The actions of the Libyan Coast Guard were probably an excessive use of force. We have no information about what happened to the crew of the amount of pollution that resulted. Whatever the justification for the attack on the GOEAST, it is good to see a degree of success in using a relatively small gun to stop a sink a ship, but there are reasons why we may not be able to take much comfort in this example.

The Libyan Coast Guard vessel appears to have been a former Italian Bigliani II  class patrol boat equipped with a twin Oto Melara-Mauser 30mm gun.

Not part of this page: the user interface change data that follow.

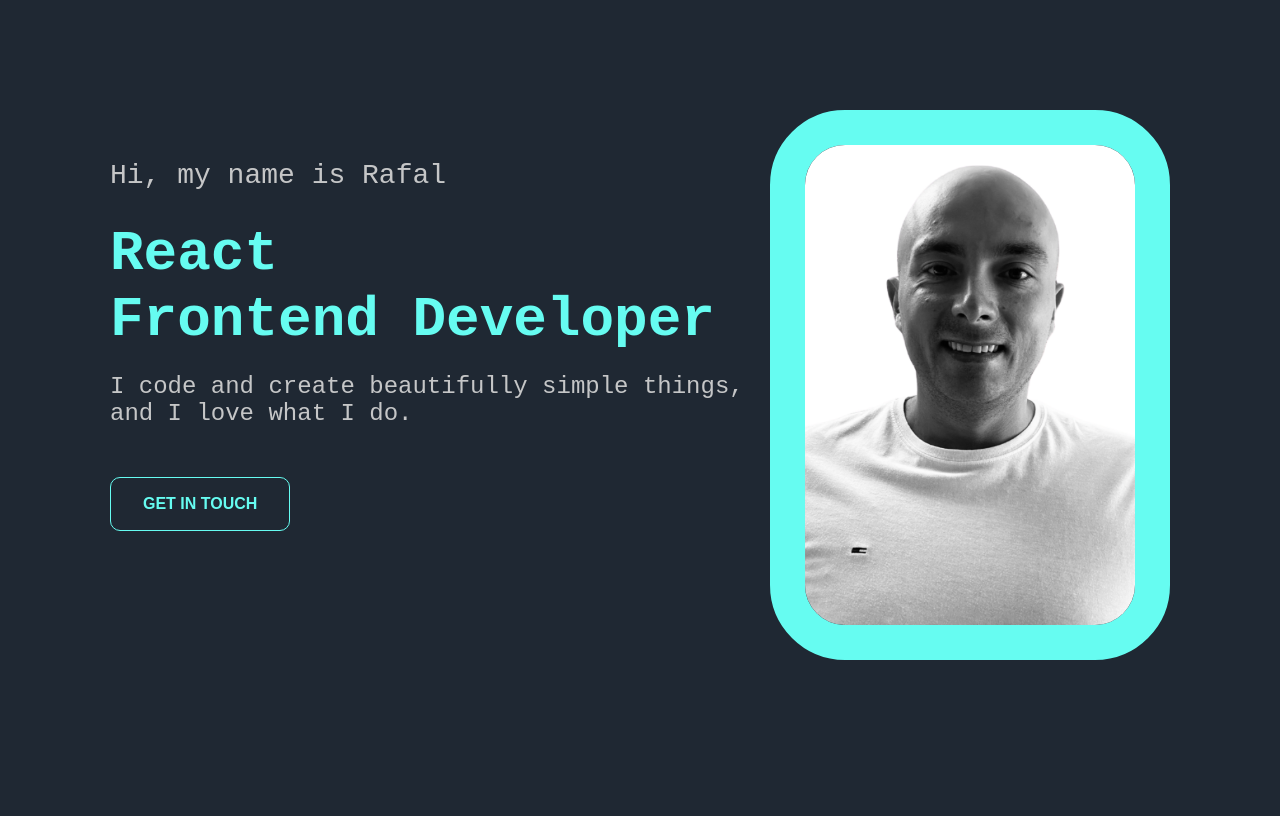
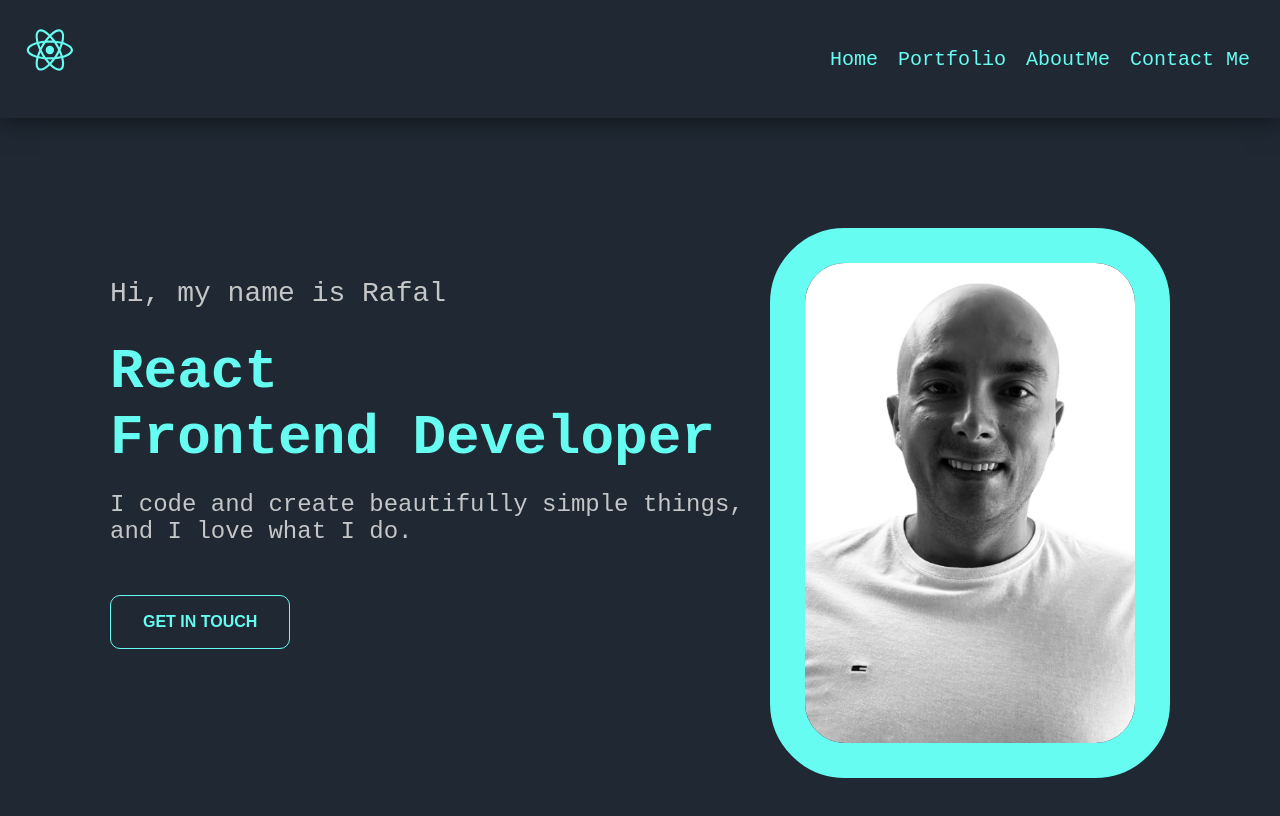
Before and after one commit to RafalKdev/PortoflioWebsite, a React (Create React App) app: page / in a window 1280 px wide. Shown: the top 816 px of the page. Built offline with nearby package versions, Linux system fonts and the light colour scheme; a web font is replaced by a local one.

Commit message:
work with navbar

```diff
--- a/package.json
+++ b/package.json
@@ -8,6 +8,7 @@
   "dependencies": {
     "react": "^18.2.0",
     "react-dom": "^18.2.0",
+    "react-icons": "^5.3.0",
     "react-router-dom": "^6.14.2",
     "react-scripts": "5.0.1",
     "react-scroll": "^1.8.9",
--- a/src/App.js
+++ b/src/App.js
@@ -1,10 +1,19 @@
 import "./App.css";
+import { BrowserRouter as Router, Route, Routes } from "react-router-dom";
+import Navbar from "./Pages/Home/Navbar";
 import Home from "./Pages/Home/Homescreen";
 
 function App() {
   return (
     <div className="App">
-      <Home />
+      <Router>
+        <div>
+          <Navbar />
+          <Routes>
+            <Route path="/" element={<Home />}></Route>
+          </Routes>
+        </div>
+      </Router>
     </div>
   );
 }
--- a/src/Pages/Home/Navbar.jsx
+++ b/src/Pages/Home/Navbar.jsx
@@ -0,0 +1,31 @@
+import { Link } from "react-router-dom";
+import classes from "./Navbar.module.css";
+import { DiReact } from "react-icons/di";
+const Navbar = () => {
+  return (
+    <div className={classes.navbarSection}>
+      <div className={classes.navbarLogo}>
+        <span className={classes.logo}>
+          <DiReact />
+        </span>
+      </div>
+      <div className={classes.navbarListWrapper}>
+        <ul className={classes.navbarLinks}>
+          <li>
+            <Link>Home</Link>
+          </li>
+          <li>
+            <Link>Portfolio</Link>
+          </li>
+          <li>
+            <Link>AboutMe</Link>
+          </li>
+          <li>
+            <Link>Contact Me</Link>
+          </li>
+        </ul>
+      </div>
+    </div>
+  );
+};
+export default Navbar;
--- /dev/null
+++ b/src/Pages/Home/Navbar.module.css
@@ -0,0 +1,26 @@
+.navbarSection {
+  padding: 2rem;
+  display: flex;
+  justify-content: space-between;
+  align-items: center;
+  background-color: #1f2833;
+  box-shadow: 0 0 25px rgba(0, 0, 0, 0.6);
+}
+.navbarLogo {
+  display: flex;
+  align-items: center;
+}
+.logo {
+  color: var(--secondary-color);
+  font-size: 6rem;
+}
+.navbarLinks {
+  display: flex;
+  list-style-type: none;
+  font-size: 2rem;
+}
+.navbarLinks a {
+  text-decoration: none;
+  color: var(--secondary-color);
+  margin: 1rem;
+}
```
Also changed, not shown: public/img/reactsvg.svg (added), 1 other file (tests, documents, lock files or other folders).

The Bigliani IIs are not big ships. They are 84.7 tons full load and 27 meters (88.6 feet) in length, 6.95 m (22.8 feet) of beam, with a draft of 1.26 m (4.13 feet). That is actually  slightly smaller than our 91 ton full load 87 foot Marine Protector class WPBs. This illustrates that even our small patrol boats could carry much heavier weapons.

The 30mm gun, visible in the video has a relatively high rate of fire, but that is largely irrelevant for our purposes (unless we are being shot at) since even our 180 round per minute chain guns can exhaust their ammunition in only a few minutes.

The 30mm gun fires common NATO rounds which include the armor piercing fin stabilized discarding sabot (APFSDS-T) round that A-10 Warhogs use against tanks. Compared to our 25mm gun’s corresponding APDS-T round, the 30mm has a higher muzzle velocity and weighs 71.6% more. This long rod tungsten penetrator is more likely to be able to disable a ship than even our 57mm rounds, which may penetrate the hull but will likely explode before reaching the engine.

The tanker was not returning fire, which could have kept the patrol boat at a distance, and radially reduced the accuracy of fire.

I still have doubts about the ability of a gun to reliably stop a medium to large merchant ship with a determined crew. There are other alternatives, but an upgrade to a 30mm gun on our patrol boats and larger vessels would certainly increase our chances of success.